Recorded data:
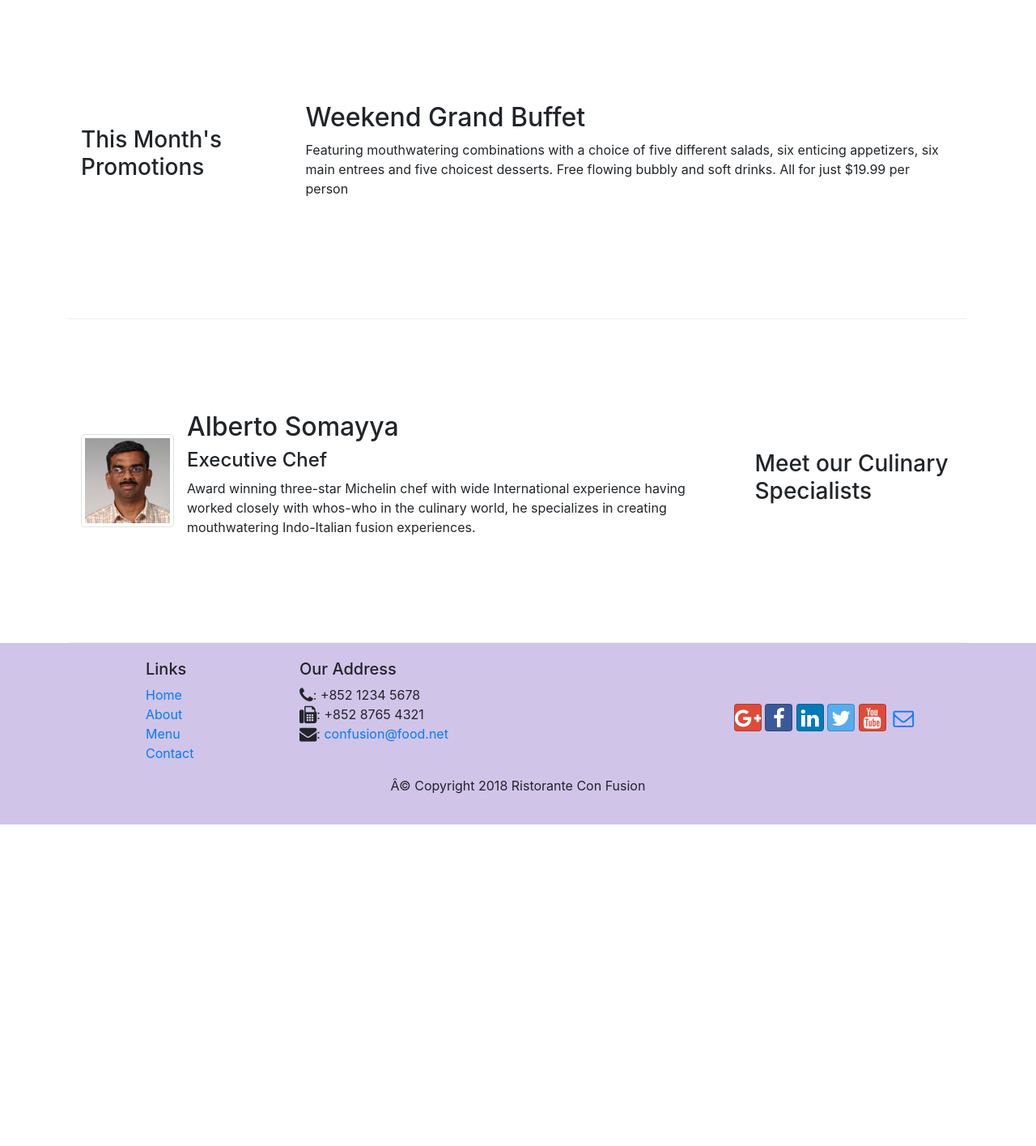
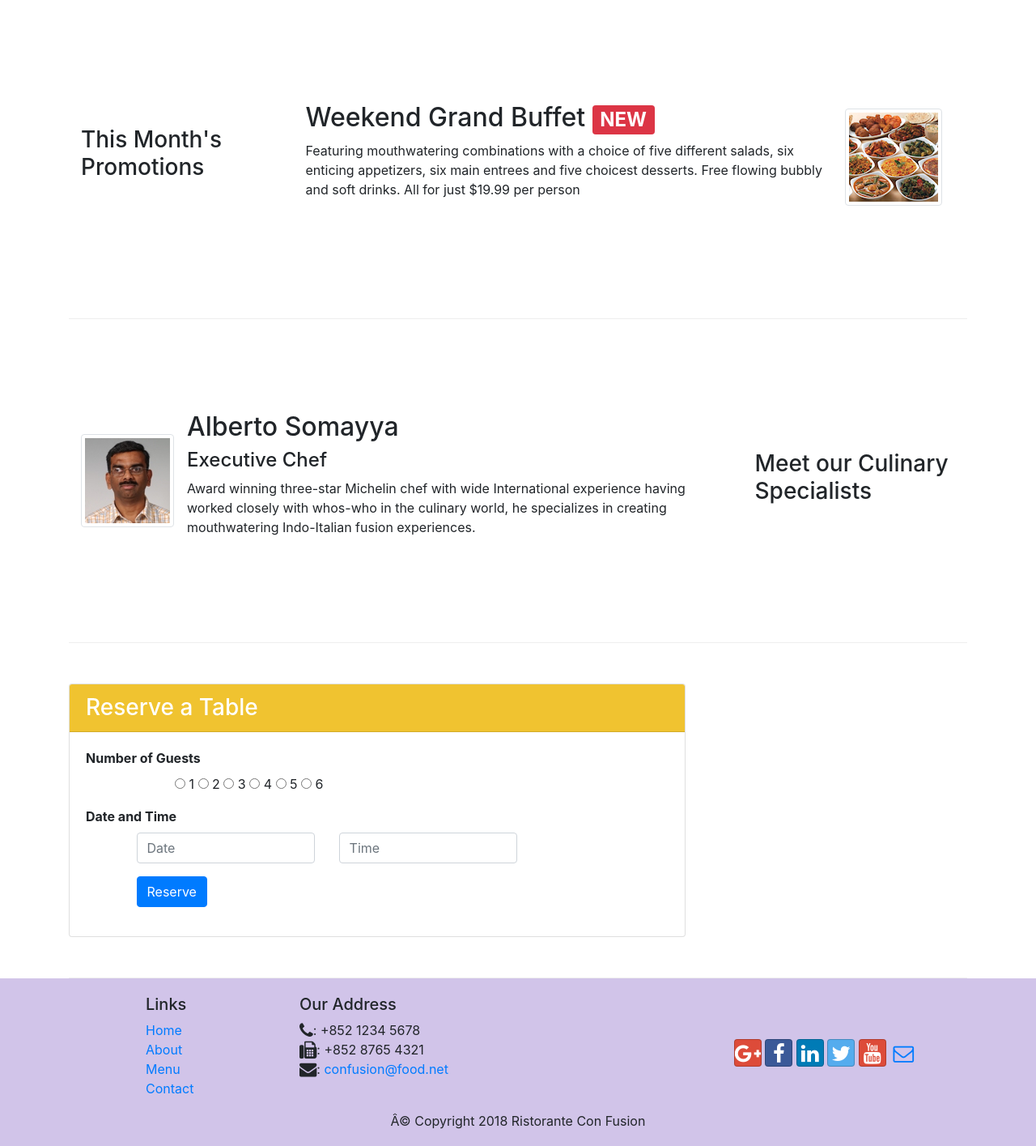
Before and after one commit to Knire257/react-full-stack, a website: page index.html in a window 1280 px wide. Shown: the part 740-2155 px from the top of the page at 81% size. Before the commit the page ends 1808 px from the top, so only its background shows below. Drawn offline with nearby package versions, Linux system fonts and the light colour scheme.

Commit message:
second deliverable

```diff
--- a/index.html
+++ b/index.html
@@ -41,8 +41,13 @@
                     <h1>Ristorante con Fusion</h1>
                     <p>We take inspiration from the World's best cuisines, and create a unique fusion experience. Our lipsmacking creations will tickle your culinary senses!</p>
                 </div>
+                <div class="col-12 col-sm align-self-center" style="margin:10px">
+                    <img src="img/logo.png" class="img-fluid" alt="logo">
+                </div>
                 <div class="col-12 col-sm align-self-center">
-                    <img src="img/logo.png" class="img-fluid" alt="logo">
+                    <button type="submit" class="btn btn-warning align-items-center">
+                        <h5>Reserve Table</h5>
+                    </button>
                 </div>
             </div>
         </div>
@@ -70,8 +75,13 @@
                 <h3>This Month's Promotions</h3>
             </div>
             <div class="col col-sm col-md">
-                <h2>Weekend Grand Buffet</h2>
-                <p>Featuring mouthwatering combinations with a choice of five different salads, six enticing appetizers, six main entrees and five choicest desserts. Free flowing bubbly and soft drinks. All for just $19.99 per person </p>
+                <div class="media">
+                    <div style="margin-right: 15px;">
+                        <h2>Weekend Grand Buffet <span class="badge badge-danger">NEW</span></h2>
+                        <p>Featuring mouthwatering combinations with a choice of five different salads, six enticing appetizers, six main entrees and five choicest desserts. Free flowing bubbly and soft drinks. All for just $19.99 per person </p>
+                    </div>
+                    <img class="d-flex mr-3 img-thumbnail align-self-center" src="img/buffet.png" alt="buffet">
+                </div>
             </div>
         </div>
 
@@ -86,6 +96,48 @@
                         <h2>Alberto Somayya</h2>
                         <h4>Executive Chef</h4>
                         <p>Award winning three-star Michelin chef with wide International experience having worked closely with whos-who in the culinary world, he specializes in creating mouthwatering Indo-Italian fusion experiences. </p>
+                    </div>
+                </div>
+            </div>
+        </div>
+
+        <div class="row row-content align-items-center">
+            <div class="card" id="card-reservations">
+                <h3 class="card-header text-white" style="background-color: rgb(240, 195, 48);">Reserve a Table</h3>
+                <div class="card-body">
+                    <div class="align-items-center">
+                        <form action="">
+                            <div class="form-group row align-items-center align-self-center">
+                                <label class="font-weight-bold col-12" for="guests_number">Number of Guests</label>
+                                <div class="offset-2">
+                                    <input type="radio" name="number_of_guests" value="1">
+                                    <label class="form-check-label" for="guests_number">1</label>
+                                    <input type="radio" name="number_of_guests" value="2">
+                                    <label class="form-check-label" for="guests_number">2</label>
+                                    <input type="radio" name="number_of_guests" value="3">
+                                    <label class="form-check-label" for="guests_number">3</label>
+                                    <input type="radio" name="number_of_guests" value="4">
+                                    <label class="form-check-label" for="guests_number">4</label>
+                                    <input type="radio" name="number_of_guests" value="5">
+                                    <label class="form-check-label" for="guests_number">5</label>
+                                    <input type="radio" name="number_of_guests" value="6">
+                                    <label class="form-check-label" for="guests_number">6</label>
+                                </div>
+                            </div>
+                            <div class="form-group row align-items-center align-self-center">
+                            <label for="date-time" class="font-weight-bold col-12">Date and Time</label>
+                            <div class="col-4 offset-md-1 "><input type="text" class="form-control" id="date" name="date" placeholder="Date"></div>
+                            <div class="col-4"><input type="text" class="form-control" id="time" name="time" placeholder="Time"></div>
+                            </div>
+                            <div class="form-group row">
+                                <div class="offset-md-1 col-md-10">
+                                    <button type="submit" class="btn btn-primary">
+                                    Reserve
+                                    </button>
+                                </div>
+
+                            </div>
+                        </form>
                     </div>
                 </div>
             </div>
```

◆ **WHAT IS REQUIRED**: Each line of the records above that includes the string "background" should be counted. Report the total alone.

◆ **ANSWER TO THE EXERCISE**: 2